As was the case for other large carnivores in the lower 48 United States, by the 1960s grizzly bears were nearly extinct. This species had dropped to less than 2 percent of its former range south of Canada and occurred in six small, discrete populations, totaling 800-1,000 individuals.
The lynx is one of the most at-risk carnivores in the United States. South of the US-Canada border, this elusive species’ population may be as low as a few hundred individuals. In 2000, the federal government acted by listing it as threatened in portions of the US, under the Endangered Species Act (ESA). Steps to recover lynx have included reintroduction.
It all began with roadkill. Banff, the crown jewel of the Canadian national parks, is a paradox. Big, primeval wildness and all it embodies — peaks, waterfalls, and glaciers — surround the townsite, the antithesis of wildness with its bustling boutiques and hotels. Highway 1, one of the busiest Canadian roadways, slices through the park via the Bow Valley. It vectors millions of people and their vehicles through this iconic landscape, creating a lethal corridor for wildlife.

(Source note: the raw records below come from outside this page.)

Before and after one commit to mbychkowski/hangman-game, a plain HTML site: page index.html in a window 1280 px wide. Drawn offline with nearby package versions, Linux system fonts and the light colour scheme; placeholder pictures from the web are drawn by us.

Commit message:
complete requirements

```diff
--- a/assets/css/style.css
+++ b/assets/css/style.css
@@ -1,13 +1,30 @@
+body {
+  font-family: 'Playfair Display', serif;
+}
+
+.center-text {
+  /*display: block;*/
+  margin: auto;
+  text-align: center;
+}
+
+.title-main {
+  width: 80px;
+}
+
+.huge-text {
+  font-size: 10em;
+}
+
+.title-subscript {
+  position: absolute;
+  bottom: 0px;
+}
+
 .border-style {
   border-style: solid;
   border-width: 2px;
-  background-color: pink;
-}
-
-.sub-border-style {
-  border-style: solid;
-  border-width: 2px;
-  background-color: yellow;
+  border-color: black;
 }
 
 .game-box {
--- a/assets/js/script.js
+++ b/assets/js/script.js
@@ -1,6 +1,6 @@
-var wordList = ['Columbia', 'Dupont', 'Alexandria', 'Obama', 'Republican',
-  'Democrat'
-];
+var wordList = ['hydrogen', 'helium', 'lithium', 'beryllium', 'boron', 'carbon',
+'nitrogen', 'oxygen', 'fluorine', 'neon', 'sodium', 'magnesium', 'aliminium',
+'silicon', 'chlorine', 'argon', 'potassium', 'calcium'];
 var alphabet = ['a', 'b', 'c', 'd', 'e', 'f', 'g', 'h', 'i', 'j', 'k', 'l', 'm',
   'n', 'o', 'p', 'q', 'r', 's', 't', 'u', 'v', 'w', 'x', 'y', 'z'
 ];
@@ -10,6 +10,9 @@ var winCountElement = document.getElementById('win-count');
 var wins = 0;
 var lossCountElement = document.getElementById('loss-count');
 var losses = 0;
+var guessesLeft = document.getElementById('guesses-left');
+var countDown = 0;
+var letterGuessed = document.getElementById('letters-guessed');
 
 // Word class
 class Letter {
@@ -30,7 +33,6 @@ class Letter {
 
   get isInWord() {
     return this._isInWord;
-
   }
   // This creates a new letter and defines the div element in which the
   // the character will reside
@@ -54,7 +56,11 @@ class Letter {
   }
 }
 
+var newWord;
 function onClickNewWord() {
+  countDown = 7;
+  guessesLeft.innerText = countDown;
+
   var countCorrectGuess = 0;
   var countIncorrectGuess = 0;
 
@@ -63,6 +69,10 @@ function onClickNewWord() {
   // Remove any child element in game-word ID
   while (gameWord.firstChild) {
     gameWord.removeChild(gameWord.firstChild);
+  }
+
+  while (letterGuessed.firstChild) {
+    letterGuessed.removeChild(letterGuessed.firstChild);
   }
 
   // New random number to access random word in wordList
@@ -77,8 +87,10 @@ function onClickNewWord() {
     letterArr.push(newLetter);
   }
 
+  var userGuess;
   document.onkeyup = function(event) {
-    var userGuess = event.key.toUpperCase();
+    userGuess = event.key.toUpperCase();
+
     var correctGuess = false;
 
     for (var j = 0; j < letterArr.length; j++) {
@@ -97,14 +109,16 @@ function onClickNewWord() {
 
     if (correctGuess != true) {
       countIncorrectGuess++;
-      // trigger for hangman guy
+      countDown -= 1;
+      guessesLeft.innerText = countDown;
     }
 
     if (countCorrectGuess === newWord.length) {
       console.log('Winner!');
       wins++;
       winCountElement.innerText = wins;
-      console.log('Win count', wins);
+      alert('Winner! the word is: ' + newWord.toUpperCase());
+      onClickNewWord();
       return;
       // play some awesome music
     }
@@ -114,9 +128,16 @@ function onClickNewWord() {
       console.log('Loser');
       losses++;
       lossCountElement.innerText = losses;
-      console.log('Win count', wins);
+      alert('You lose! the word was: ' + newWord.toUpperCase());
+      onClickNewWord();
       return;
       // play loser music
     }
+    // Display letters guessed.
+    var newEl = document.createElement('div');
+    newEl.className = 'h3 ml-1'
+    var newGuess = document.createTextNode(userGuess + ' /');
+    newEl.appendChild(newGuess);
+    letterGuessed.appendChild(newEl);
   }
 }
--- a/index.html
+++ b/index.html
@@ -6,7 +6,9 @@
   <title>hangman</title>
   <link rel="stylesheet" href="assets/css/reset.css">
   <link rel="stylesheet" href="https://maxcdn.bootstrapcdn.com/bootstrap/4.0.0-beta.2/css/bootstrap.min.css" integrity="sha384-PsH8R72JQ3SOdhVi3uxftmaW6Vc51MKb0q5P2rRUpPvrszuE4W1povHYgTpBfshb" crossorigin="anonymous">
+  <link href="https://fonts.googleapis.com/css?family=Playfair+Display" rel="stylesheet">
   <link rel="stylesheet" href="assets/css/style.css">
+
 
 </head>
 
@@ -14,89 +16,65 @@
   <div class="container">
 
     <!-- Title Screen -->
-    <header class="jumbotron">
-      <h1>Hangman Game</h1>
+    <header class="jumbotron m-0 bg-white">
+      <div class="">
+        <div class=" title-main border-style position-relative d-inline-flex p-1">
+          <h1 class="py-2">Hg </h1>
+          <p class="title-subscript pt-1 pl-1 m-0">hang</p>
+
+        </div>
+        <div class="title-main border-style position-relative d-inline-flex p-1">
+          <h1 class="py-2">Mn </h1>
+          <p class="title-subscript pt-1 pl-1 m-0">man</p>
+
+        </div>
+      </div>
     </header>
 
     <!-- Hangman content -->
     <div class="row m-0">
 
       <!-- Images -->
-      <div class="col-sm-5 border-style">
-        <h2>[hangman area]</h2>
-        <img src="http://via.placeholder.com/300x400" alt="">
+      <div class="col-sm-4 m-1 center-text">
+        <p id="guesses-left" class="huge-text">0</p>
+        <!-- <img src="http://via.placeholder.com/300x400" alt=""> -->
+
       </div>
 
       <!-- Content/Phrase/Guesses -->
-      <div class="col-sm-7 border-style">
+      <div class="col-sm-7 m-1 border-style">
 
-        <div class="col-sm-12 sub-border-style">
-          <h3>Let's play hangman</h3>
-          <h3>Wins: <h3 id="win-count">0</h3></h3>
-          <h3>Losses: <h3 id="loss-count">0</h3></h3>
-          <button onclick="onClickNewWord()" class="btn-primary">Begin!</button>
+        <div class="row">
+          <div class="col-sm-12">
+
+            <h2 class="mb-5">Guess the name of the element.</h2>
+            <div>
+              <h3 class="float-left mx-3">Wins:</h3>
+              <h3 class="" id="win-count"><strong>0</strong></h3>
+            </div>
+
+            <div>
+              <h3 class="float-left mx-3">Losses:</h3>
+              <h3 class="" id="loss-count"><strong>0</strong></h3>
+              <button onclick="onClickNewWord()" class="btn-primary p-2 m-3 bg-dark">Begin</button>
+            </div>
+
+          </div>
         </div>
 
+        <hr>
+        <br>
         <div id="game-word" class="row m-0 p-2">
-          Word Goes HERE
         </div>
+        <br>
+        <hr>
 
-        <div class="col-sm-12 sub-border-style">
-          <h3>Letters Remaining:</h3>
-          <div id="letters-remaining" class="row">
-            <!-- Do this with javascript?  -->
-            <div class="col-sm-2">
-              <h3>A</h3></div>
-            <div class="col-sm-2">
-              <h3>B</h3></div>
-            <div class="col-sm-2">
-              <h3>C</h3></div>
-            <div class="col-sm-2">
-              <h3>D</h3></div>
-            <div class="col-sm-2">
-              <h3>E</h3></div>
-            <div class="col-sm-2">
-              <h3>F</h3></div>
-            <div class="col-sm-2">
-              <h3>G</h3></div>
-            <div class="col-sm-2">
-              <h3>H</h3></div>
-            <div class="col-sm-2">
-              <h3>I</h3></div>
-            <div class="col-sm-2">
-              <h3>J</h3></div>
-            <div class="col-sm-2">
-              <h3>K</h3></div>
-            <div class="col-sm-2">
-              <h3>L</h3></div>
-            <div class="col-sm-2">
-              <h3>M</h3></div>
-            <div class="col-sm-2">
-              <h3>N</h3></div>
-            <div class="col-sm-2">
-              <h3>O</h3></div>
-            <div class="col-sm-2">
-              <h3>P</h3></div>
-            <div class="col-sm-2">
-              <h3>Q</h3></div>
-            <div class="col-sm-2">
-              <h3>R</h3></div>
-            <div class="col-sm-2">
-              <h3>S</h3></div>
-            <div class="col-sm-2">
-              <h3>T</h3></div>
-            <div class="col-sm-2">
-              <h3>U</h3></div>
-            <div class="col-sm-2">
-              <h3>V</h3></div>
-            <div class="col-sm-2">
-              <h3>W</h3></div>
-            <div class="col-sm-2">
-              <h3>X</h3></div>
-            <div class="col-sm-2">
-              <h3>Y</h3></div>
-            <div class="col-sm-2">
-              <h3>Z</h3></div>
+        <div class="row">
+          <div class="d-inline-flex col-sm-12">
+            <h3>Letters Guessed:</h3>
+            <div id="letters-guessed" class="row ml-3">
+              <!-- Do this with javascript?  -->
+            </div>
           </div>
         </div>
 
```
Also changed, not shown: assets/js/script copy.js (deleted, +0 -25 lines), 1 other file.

Audacious as such dispersals may seem, these peripatetic carnivores can’t help making them. This behavior is imprinted in their DNA, in the shape of their bodies, and in how their minds work. Moreover, they do it with casual grace, as if such heroic dispersals amounted to just another day in their lives.